Due to hormonal changes during pregnancy, your breasts may feel clumpy, dense, and firm. During the second and third trimester, the lumpy and clumpy texture may be the result of blocked or enlarged milk ducts.
Clogged milk ducts cause firm lumps that may be red and painful to touch. These lumps generally disappear over the course of a few days. If it doesn’t, don’t panic. It may simply mean that the milk ducts are infected. To be safe, your doctor will complete a physical examination or run a few tests to calm your fears.
To alleviate pain and discomfort caused by clogged milk ducts, place a warm compress directly on the affected area. Warm showers also offer relief when accompanied by a gentle massage.
Medical experts recommend wearing a supportive bra throughout pregnancy to reduce the incidence of lumps and other painful breast changes.
Underwire bras, especially, can exacerbate the issue, so these should be avoided at all costs. On the other hand, maternity bras made of cotton are suggested for helping to keep the breasts cool, comfortable, and supported.
Lumps caused by breast cancer are distinguished by the fact that these are not red or tender to the touch at first. If you’ve tried the remedies outlined and the lumps don’t go away, see your doctor.
Benign lumps are sometimes caused by cysts, including fibroadenomas or galactoceles cysts. A lump can be tested to determine if it is indeed cancerous or benign.
If a doctor suspects breast cancer, there are some limitations to testing. According to the American Cancer Society, an ultrasound, mammogram, or MRI may be used.
These are considered to be relatively safe for the baby as a lead shield is typically used to reduce radiation exposure to the fetus. As a last resort, a biopsy may be performed to analyze if a noticeable lump is cancerous.

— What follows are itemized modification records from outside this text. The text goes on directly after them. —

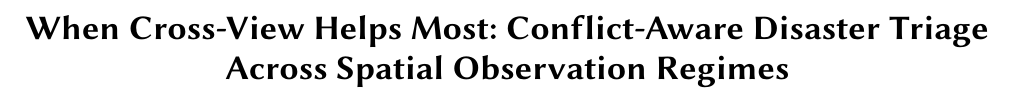
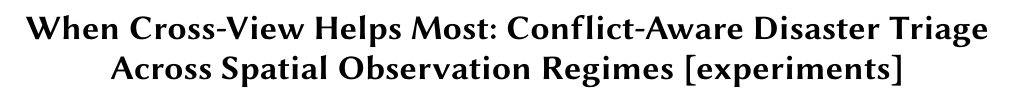
Before and after one commit to rayford295/CrossViewGate, a LaTeX paper (paper/sigspatial2026_short/main.tex): part of page 1 of 4, cut so that both start at the same text. Compiled offline with pdfLaTeX.

Commit message:
Add experiments title suffix

```diff
--- a/paper/sigspatial2026_short/main.tex
+++ b/paper/sigspatial2026_short/main.tex
@@ -19,7 +19,7 @@
 \newcommand{\conf}{\mathcal{C}_{\tau}}
 \newcommand{\dview}{\Delta_{\mathrm{view}}}
 
-\title{When Cross-View Helps Most: Conflict-Aware Disaster Triage Across Spatial Observation Regimes}
+\title{When Cross-View Helps Most: Conflict-Aware Disaster Triage Across Spatial Observation Regimes [experiments]}
 
 \author{Yifan Yang}
 \affiliation{%
```
Also changed, not shown: 1 other file.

Expecting mothers may notice a few more breast changes, in addition to lumps.
As the breasts grow to some extent during the gestational period, stretch marks and itching often come with the territory. To alleviate itchiness, use a moisturizer at least twice per day.
During the second trimester of pregnancy, the body starts manufacturing milk. You may notice a thick, creamy texture, and this is completely normal. Healthcare experts however warn pregnant women to see a doctor if the nipples leak blood.
It’s also common for the color of the nipples and areola to get darker in pregnancy. If you see tiny bumps around the areola region, these are defense mechanisms for stopping bacterial growth. These tiny bumps are referred to as Montgomery’s tubercles.
More common in the first trimester, sore breasts during pregnancy is usually caused by the rapid increase of estrogen and progesterone during this time. The sore sensation tends to dissipate as you enter the second trimester.
Due to increased blood flow during pregnancy, the veins expand to meet this amped up volume. Visible veins will fade over time following the birth.
If your family has a history of breast cancer, and you do find a painless lump in the breast that does not go away, be sure to consult a doctor right away.
Experts warn against taking a wait-and-see approach until after delivery or when the baby is weaned. The earlier a diagnosis is made, the better the chances for treatment and recovery.